To love one another is the vocation of all Christians. Whether the word `singledom’ is approp­riate for the vocation of some of us is a moot point. It would not be if it seemed to authorize opting out from involvement in the Body of Christ of which we all are mem­bers with a specific role to play. Membership of the Body of Christ excludes anything like setting out on a ‘solo run’. If anything, the single person is called to a more self-sacrificing and even more universal love.

The unmarried person, as St. Paul noted, is free to love and serve God and a large number of others in a way that would be well-nigh impossible for those with special and unavoidable obligations to members of their immediate family circle. Don’t we all know unmarried men and women who use this freedom, not to withdraw into some form of isolation and non-involvement but to throw themselves enthusi­astically into the great Christian adventure?

Exceptional people
It has to be conceded that the qualities that led to the reputat­ion of holiness of the people mentioned above are hardly run-of-the-mill. Few so-called ‘ordinary’ single people lead lives that catch the popular imaginat­ion as did theirs. To most people Edel Quinn’s life seems more like that of an extraordinary foreign missionary in the mould of a St. Francis Xavier rather than of a modern young woman with a love for sport and dancing.

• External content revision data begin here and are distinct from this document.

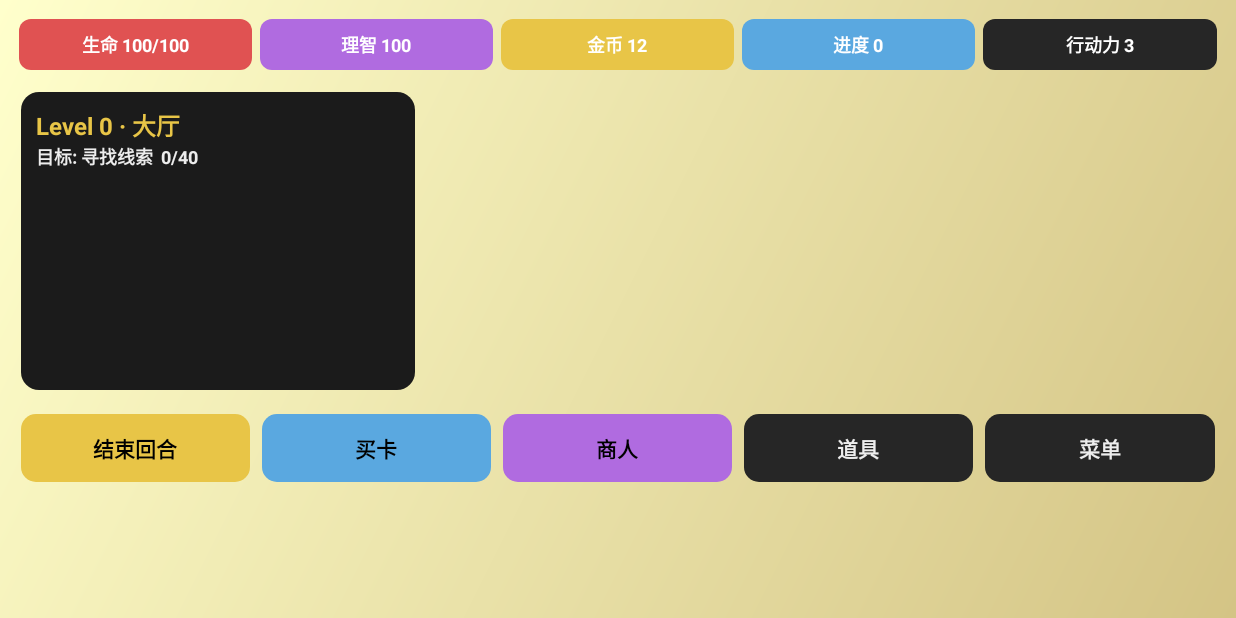
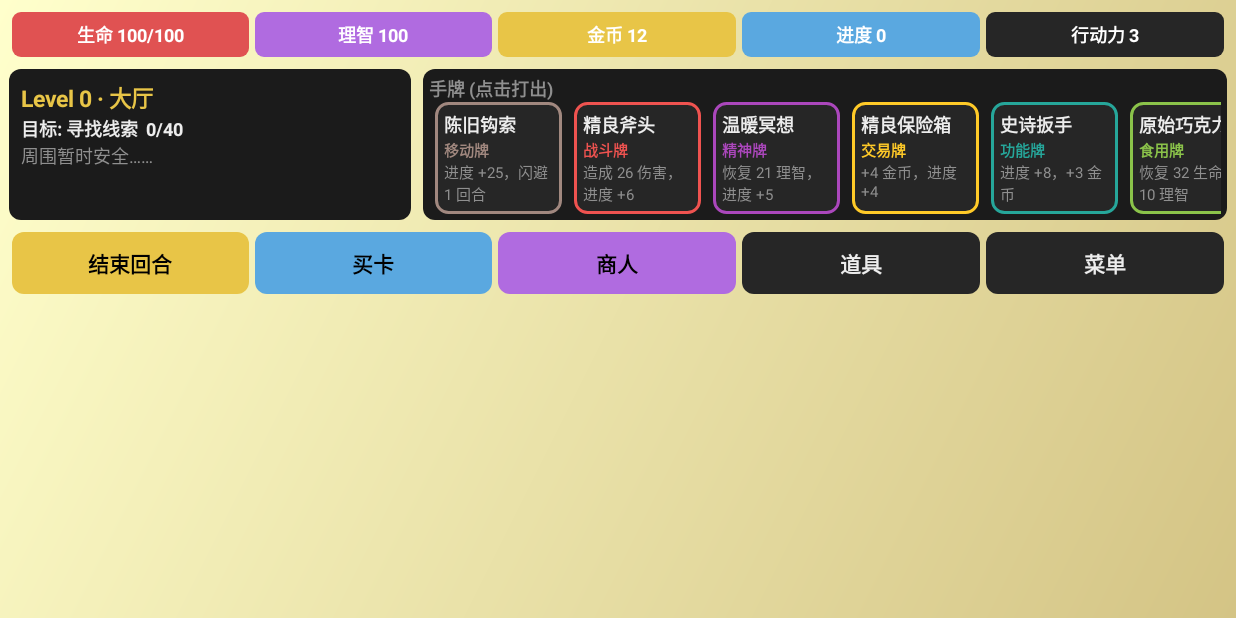
Before and after one commit to fktrr1234567890/BackroomsCardJourney-no, an Android app: the screen it shows after launch (MainActivity), after a tap on an icon or button, on a phone screen of 824 x 412 dp (held sideways). Run offline under Robolectric (Android 15) with nearby library versions, the phone set to English and light mode, and no system bars; 1 other tap on this screen came first.

Commit message:
Update MainActivity.kt

```diff
--- a/app/src/main/java/com/backrooms/cardjourney/MainActivity.kt
+++ b/app/src/main/java/com/backrooms/cardjourney/MainActivity.kt
@@ -61,7 +61,6 @@ class MainActivity : Activity() {
         stopBgm()
     }
 
-    // ====== 纯代码生成后室底噪（荧光灯嗡嗡声） ======
     private fun startBgm() {
         if (musicVol <= 0 || audioTrack != null) return
         audioThread = Thread {
@@ -88,7 +87,6 @@ class MainActivity : Activity() {
                 while (!Thread.currentThread().isInterrupted && audioTrack?.playState == AudioTrack.PLAYSTATE_PLAYING) {
                     for (i in buffer.indices) {
                         val t = phase / sampleRate.toDouble()
-                        // 50Hz 低频轰鸣 + 120Hz 荧光灯电流声 + 微弱白噪音
                         val sine = sin(2.0 * Math.PI * 50.0 * t) * 0.1 + sin(2.0 * Math.PI * 120.0 * t) * 0.05
                         val noise = (Math.random() * 2 - 1) * 0.015
                         buffer[i] = ((sine + noise) * Short.MAX_VALUE * (musicVol / 100.0)).toInt().toShort()
@@ -113,7 +111,6 @@ class MainActivity : Activity() {
         audioTrack = null
     }
 
-    // ====== 基础 UI 工具 ======
     private fun dp(v: Int): Int = (v * resources.displayMetrics.density).toInt()
 
     private fun rounded(color: Int, radius: Float): GradientDrawable {
@@ -158,8 +155,8 @@ class MainActivity : Activity() {
     private fun actionBtn(text: String, bg: Int = C_ACCENT, fg: Int = Color.BLACK, onClick: () -> Unit): TextView {
         val v = tv(text, 14f, fg, true)
         v.gravity = Gravity.CENTER
-        v.background = rounded(bg, dp(10).toFloat())
-        v.setPadding(dp(12), dp(12), dp(12), dp(12))
+        v.background = rounded(bg, dp(8).toFloat())
+        v.setPadding(dp(8), dp(10), dp(8), dp(10))
         v.isClickable = true
         v.setOnClickListener {
             playClick()
@@ -171,8 +168,8 @@ class MainActivity : Activity() {
     private fun chip(text: String, color: Int): TextView {
         val v = tv(text, 12f, Color.WHITE, true)
         v.gravity = Gravity.CENTER
-        v.background = rounded(color, dp(8).toFloat())
-        v.setPadding(dp(6), dp(8), dp(6), dp(8))
+        v.background = rounded(color, dp(6).toFloat())
+        v.setPadding(dp(4), dp(6), dp(4), dp(6))
         return v
     }
 
@@ -326,30 +323,22 @@ class MainActivity : Activity() {
     private fun showEventDialog() {
         val evt = engine.activeEvent ?: return
 
-        // 构建明确的好处/坏处提示
         val effectMsg = StringBuilder()
         effectMsg.append(evt.desc).append("\n\n【结算结果】\n")
-        if (evt.hpChange != 0) {
-            effectMsg.append("生命 ").append(if (evt.hpChange > 0) "+" else "").append(evt.hpChange).append("\n")
-        }
-        if (evt.coinChange != 0) {
-            effectMsg.append("金币 ").append(if (evt.coinChange > 0) "+" else "").append(evt.coinChange).append("\n")
-        }
-        if (evt.progChange != 0) {
-            effectMsg.append("进度 ").append(if (evt.progChange > 0) "+" else "").append(evt.progChange).append("\n")
-        }
-        if (evt.hpChange == 0 && evt.coinChange == 0 && evt.progChange == 0) {
-            effectMsg.append("无事发生……\n")
-        }
+        if (evt.hpChange != 0) effectMsg.append("生命 ").append(if (evt.hpChange > 0) "+" else "").append(evt.hpChange).append("\n")
+        if (evt.coinChange != 0) effectMsg.append("金币 ").append(if (evt.coinChange > 0) "+" else "").append(evt.coinChange).append("\n")
+        if (evt.progChange != 0) effectMsg.append("进度 ").append(if (evt.progChange > 0) "+" else "").append(evt.progChange).append("\n")
+        if (evt.hpChange == 0 && evt.coinChange == 0 && evt.progChange == 0) effectMsg.append("无事发生……\n")
 
         val b = AlertDialog.Builder(this)
         b.setTitle(evt.title)
         b.setMessage(effectMsg.toString())
         b.setCancelable(false)
         b.setPositiveButton("确认") { dialog, _ ->
-            dialog.dismiss() // 确保先关闭弹窗
+            dialog.dismiss()
             engine.resolveEvent()
-            update()
+            // 使用 post 确保关闭弹窗后再重绘界面，解决卡黑屏问题
+            root.post { update() }
         }
         b.show()
     }
@@ -362,34 +351,41 @@ class MainActivity : Activity() {
 
         val main = LinearLayout(this)
         main.orientation = LinearLayout.VERTICAL
-        main.setPadding(dp(10), dp(10), dp(10), dp(10))
+        main.setPadding(dp(6), dp(6), dp(6), dp(6))
 
+        // 1. 顶部状态栏
         val status = LinearLayout(this)
         status.orientation = LinearLayout.HORIZONTAL
-        main.addView(status, lpFull())
-        status.addView(chip("生命 " + engine.hp + "/" + engine.maxHp, C_RED), lpWeight(1f, dp(3)))
-        status.addView(chip("理智 " + engine.sanity, C_PURPLE), lpWeight(1f, dp(3)))
-        status.addView(chip("金币 " + engine.coins, C_ACCENT), lpWeight(1f, dp(3)))
-        status.addView(chip("进度 " + engine.progress, C_BLUE), lpWeight(1f, dp(3)))
-        status.addView(chip("行动力 " + engine.ap, C_PANEL2), lpWeight(1f, dp(3)))
+        main.addView(status, LinearLayout.LayoutParams(ViewGroup.LayoutParams.MATCH_PARENT, ViewGroup.LayoutParams.WRAP_CONTENT))
+        status.addView(chip("生命 " + engine.hp + "/" + engine.maxHp, C_RED), lpWeight(1f, dp(2)))
+        status.addView(chip("理智 " + engine.sanity, C_PURPLE), lpWeight(1f, dp(2)))
+        status.addView(chip("金币 " + engine.coins, C_ACCENT), lpWeight(1f, dp(2)))
+        status.addView(chip("进度 " + engine.progress, C_BLUE), lpWeight(1f, dp(2)))
+        status.addView(chip("行动力 " + engine.ap, C_PANEL2), lpWeight(1f, dp(2)))
 
+        // 2. 中间核心区 (重要：权重分配，占满剩余空间)
         val midLayout = LinearLayout(this)
         midLayout.orientation = LinearLayout.HORIZONTAL
-        val midLp = lpFull()
-        midLp.topMargin = dp(8)
+        val midLp = LinearLayout.LayoutParams(ViewGroup.LayoutParams.MATCH_PARENT, 0)
+        midLp.weight = 1f
+        midLp.topMargin = dp(6)
         main.addView(midLayout, midLp)
 
+        // 左侧：信息与怪物
         val leftBox = LinearLayout(this)
         leftBox.orientation = LinearLayout.VERTICAL
-        leftBox.background = rounded(C_PANEL, dp(12).toFloat())
-        leftBox.setPadding(dp(10), dp(10), dp(10), dp(10))
-        midLayout.addView(leftBox, lpWeight(1f, dp(4)))
+        leftBox.background = rounded(C_PANEL, dp(8).toFloat())
+        leftBox.setPadding(dp(8), dp(8), dp(8), dp(8))
+        val leftLp = LinearLayout.LayoutParams(0, ViewGroup.LayoutParams.MATCH_PARENT)
+        leftLp.weight = 1f
+        leftLp.setMargins(0, 0, dp(4), 0)
+        midLayout.addView(leftBox, leftLp)
 
-        leftBox.addView(tv(s.name, 16f, C_ACCENT, true), lpFull())
+        leftBox.addView(tv(s.name, 15f, C_ACCENT, true), lpFull())
         leftBox.addView(tv("目标: " + s.goal.label + "  " + goalText(), 12f, C_TEXT, true), lpFull())
 
         val monScroll = ScrollView(this)
-        leftBox.addView(monScroll, lpWeight(1f, 0))
+        leftBox.addView(monScroll, LinearLayout.LayoutParams(ViewGroup.LayoutParams.MATCH_PARENT, 0).apply { weight = 1f })
         val monBox = LinearLayout(this)
         monBox.orientation = LinearLayout.VERTICAL
         monScroll.addView(monBox, lpFull())
@@ -400,23 +396,32 @@ class MainActivity : Activity() {
             for (m in engine.monsters) {
                 val row = LinearLayout(this)
                 row.orientation = LinearLayout.VERTICAL
-                row.background = roundedStroke(C_PANEL2, dp(8).toFloat(), dp(1), C_RED)
-                row.setPadding(dp(8), dp(8), dp(8), dp(8))
+                row.background = roundedStroke(C_PANEL2, dp(6).toFloat(), dp(1), C_RED)
+                row.setPadding(dp(6), dp(6), dp(6), dp(6))
                 val rlp = lpFull()
                 rlp.topMargin = dp(4)
                 monBox.addView(row, rlp)
                 row.addView(tv(m.name + " [" + m.skill + "]", 13f, C_RED, true), lpFull())
-                row.addView(tv("HP " + m.hp + "/" + m.maxHp + "   ATK " + m.atk, 11f, C_DIM), lpFull())
+                row.addView(tv("HP " + m.hp + "/" + m.maxHp + " ATK " + m.atk, 11f, C_DIM), lpFull())
             }
         }
 
+        // 右侧：手牌区 (分配更多权重)
         val rightBox = LinearLayout(this)
         rightBox.orientation = LinearLayout.VERTICAL
-        midLayout.addView(rightBox, lpWeight(2f, dp(4)))
+        rightBox.background = rounded(C_PANEL, dp(8).toFloat())
+        rightBox.setPadding(dp(4), dp(4), dp(4), dp(4))
+        val rightLp = LinearLayout.LayoutParams(0, ViewGroup.LayoutParams.MATCH_PARENT)
+        rightLp.weight = 2f
+        rightLp.setMargins(dp(4), 0, 0, 0)
+        midLayout.addView(rightBox, rightLp)
+
+        rightBox.addView(tv("手牌 (点击打出)", 12f, C_DIM, true), lpFull())
 
         val handScroll = HorizontalScrollView(this)
         handScroll.isHorizontalScrollBarEnabled = false
-        rightBox.addView(handScroll, lpWeight(1f, 0))
+        rightBox.addView(handScroll, LinearLayout.LayoutParams(ViewGroup.LayoutParams.MATCH_PARENT, 0).apply { weight = 1f })
+
         val handRow = LinearLayout(this)
         handRow.orientation = LinearLayout.HORIZONTAL
         handScroll.addView(handRow, lpFull())
@@ -429,23 +434,18 @@ class MainActivity : Activity() {
             })
         }
 
+        // 3. 底部操作栏
         val row1 = LinearLayout(this)
         row1.orientation = LinearLayout.HORIZONTAL
-        val r1lp = lpFull()
-        r1lp.topMargin = dp(8)
+        val r1lp = LinearLayout.LayoutParams(ViewGroup.LayoutParams.MATCH_PARENT, ViewGroup.LayoutParams.WRAP_CONTENT)
+        r1lp.topMargin = dp(6)
         main.addView(row1, r1lp)
 
-        row1.addView(actionBtn("结束回合", C_ACCENT) {
-            engine.endTurn()
-            update()
-        }, lpWeight(1f, dp(4)))
-        row1.addView(actionBtn("买卡", C_BLUE) { buyCardDialog() }, lpWeight(1f, dp(4)))
-        row1.addView(actionBtn("商人", C_PURPLE) { openShop() }, lpWeight(1f, dp(4)))
-        row1.addView(actionBtn("道具", C_PANEL2, C_TEXT) { openInventory() }, lpWeight(1f, dp(4)))
-        row1.addView(actionBtn("菜单", C_PANEL2, C_TEXT) {
-            saveGame()
-            showMainMenu()
-        }, lpWeight(1f, dp(4)))
+        row1.addView(actionBtn("结束回合", C_ACCENT) { engine.endTurn(); update() }, lpWeight(1f, dp(2)))
+        row1.addView(actionBtn("买卡", C_BLUE) { buyCardDialog() }, lpWeight(1f, dp(2)))
+        row1.addView(actionBtn("商人", C_PURPLE) { openShop() }, lpWeight(1f, dp(2)))
+        row1.addView(actionBtn("道具", C_PANEL2, C_TEXT) { openInventory() }, lpWeight(1f, dp(2)))
+        row1.addView(actionBtn("菜单", C_PANEL2, C_TEXT) { saveGame(); showMainMenu() }, lpWeight(1f, dp(2)))
 
         root.addView(main, lpFull())
     }
@@ -469,13 +469,18 @@ class MainActivity : Activity() {
             playClick()
             onClick()
         }
-        val p = LinearLayout.LayoutParams(dp(100), dp(140))
-        p.setMargins(dp(3), 0, dp(3), 0)
+
+        // 固定卡牌宽度，高度填满，确保能看见
+        val p = LinearLayout.LayoutParams(dp(85), ViewGroup.LayoutParams.MATCH_PARENT)
+        p.setMargins(dp(4), 0, dp(4), 0)
         box.layoutParams = p
+
         val nameTv = tv(card.name, 12f, C_TEXT, true)
         nameTv.maxLines = 2
         box.addView(nameTv, lpFull())
+
         box.addView(tv(card.category.label, 10f, card.category.color, true), lpFull())
+
         val descTv = tv(card.desc, 10f, C_DIM)
         descTv.maxLines = 3
         box.addView(descTv, lpFull())
@@ -578,7 +583,7 @@ class MainActivity : Activity() {
                     engine.inventory.add(ItemLibrary.random(1)[0])
                     engine.isSpecial = false
                     engine.advance()
-                    if (engine.finishedAll) showAllClearedDialog() else update()
+                    if (engine.finishedAll) showAllClearedDialog() else root.post { update() }
                 }
             }
             "bad" -> {
@@ -589,7 +594,7 @@ class MainActivity : Activity() {
                     engine.checkState()
                     engine.isSpecial = false
                     engine.advance()
-                    if (engine.finishedAll) showAllClearedDialog() else update()
+                    if (engine.finishedAll) showAllClearedDialog() else root.post { update() }
                 }
             }
             else -> {
@@ -599,14 +604,14 @@ class MainActivity : Activity() {
                     engine.coins += 20
                     engine.isSpecial = false
                     engine.advance()
-                    if (engine.finishedAll) showAllClearedDialog() else update()
+                    if (engine.finishedAll) showAllClearedDialog() else root.post { update() }
                 }
                 b.setNegativeButton("右路") { dialog, _ ->
                     dialog.dismiss()
                     engine.progress += 50
                     engine.isSpecial = false
                     engine.advance()
-                    if (engine.finishedAll) showAllClearedDialog() else update()
+                    if (engine.finishedAll) showAllClearedDialog() else root.post { update() }
                 }
             }
         }
@@ -639,7 +644,6 @@ class MainActivity : Activity() {
         ll.addView(tv("设置", 28f, C_ACCENT, true))
         ll.addView(spacer(24))
 
-        // 音乐
         val labelM = tv("背景音乐：" + musicVol + "%", 14f, C_TEXT, true)
         ll.addView(labelM)
         val sbM = SeekBar(this)
@@ -657,7 +661,6 @@ class MainActivity : Activity() {
         })
         ll.addView(sbM)
 
-        // 音效
         val labelS = tv("音效音量：" + soundVol + "%", 14f, C_TEXT, true)
         val pS = lpFull(); pS.topMargin = dp(16); ll.addView(labelS, pS)
         val sbS = SeekBar(this)
@@ -674,7 +677,6 @@ class MainActivity : Activity() {
         })
         ll.addView(sbS)
 
-        // 亮度
         val labelB = tv("屏幕亮度：" + bright + "%", 14f, C_TEXT, true)
         val pB = lpFull(); pB.topMargin = dp(16); ll.addView(labelB, pB)
         val sbB = SeekBar(this)
@@ -704,9 +706,9 @@ class MainActivity : Activity() {
         ll.setPadding(dp(24), dp(24), dp(24), dp(24))
         sv.addView(ll, lpFull())
         root.addView(sv, lpFull())
-        ll.addView(tv("关于详情 v2.1", 28f, C_ACCENT, true))
+        ll.addView(tv("关于详情 v2.2", 28f, C_ACCENT, true))
         ll.addView(spacer(16))
-        ll.addView(tv("已更新：\n1. 修复事件界面消失与无提示的Bug\n2. 加入纯代码生成的后室底噪背景音乐（可在设置里调节）\n3. 新增 12 个角色和特殊关卡系统", 14f, C_TEXT))
+        ll.addView(tv("已更新：\n1. 修复事件完成后的卡黑屏Bug\n2. 修复卡牌在横屏下被挤压不显示的问题\n3. 加入纯代码生成的后室底噪背景音乐（可在设置里调节）\n4. 新增 12 个角色和特殊关卡系统", 14f, C_TEXT))
         ll.addView(spacer(30))
         ll.addView(actionBtn("返回主菜单") { showMainMenu() })
     }
```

The rigorous fasting of Matt Talbot is more reminiscent of the penitential life of the legendary Cure d’Ars than of your ordinary working man who goes quietly about an honest day’s work with­out any song and dance. And Frank Duff seems more in the mould of the founder of a great religious order than of a self-effac­ing civil servant who took early retirement to do something dif­ferent.

Yet the difference between the lives of these outstanding people and those of other single people is not so much a question of kind as of degree. Like Edel, Matt, Frank, Mary and John, every one, whether married or single, has a mission in life. As Cardinal Newman puts it: ‘God has created me to do Him some definite service; He has committed some work to me which He has not committed to another. I have my mission – I may never know it in this life, but I shall be told it in the next.’

One of the main fruits of prayer, something that loomed large in the lives of all the people mentioned here, is that it helps shed light for each of us on our ‘mission’. We should all pray frequently in the words of St. Paul, when suddenly over­whelmed on the road to Damascus: ‘Lord, what am I to do?’ (Acts 22:10). This was not a ‘once off’ prayer. Throughout his life he kept asking the Lord for further light as his situation and circumstances changed. If we follow this example of the great Apostle to the Gentiles we are unlikely to go too far astray.

This article first appeared in The Messenger (August 2007), a publication of the Irish Jesuits.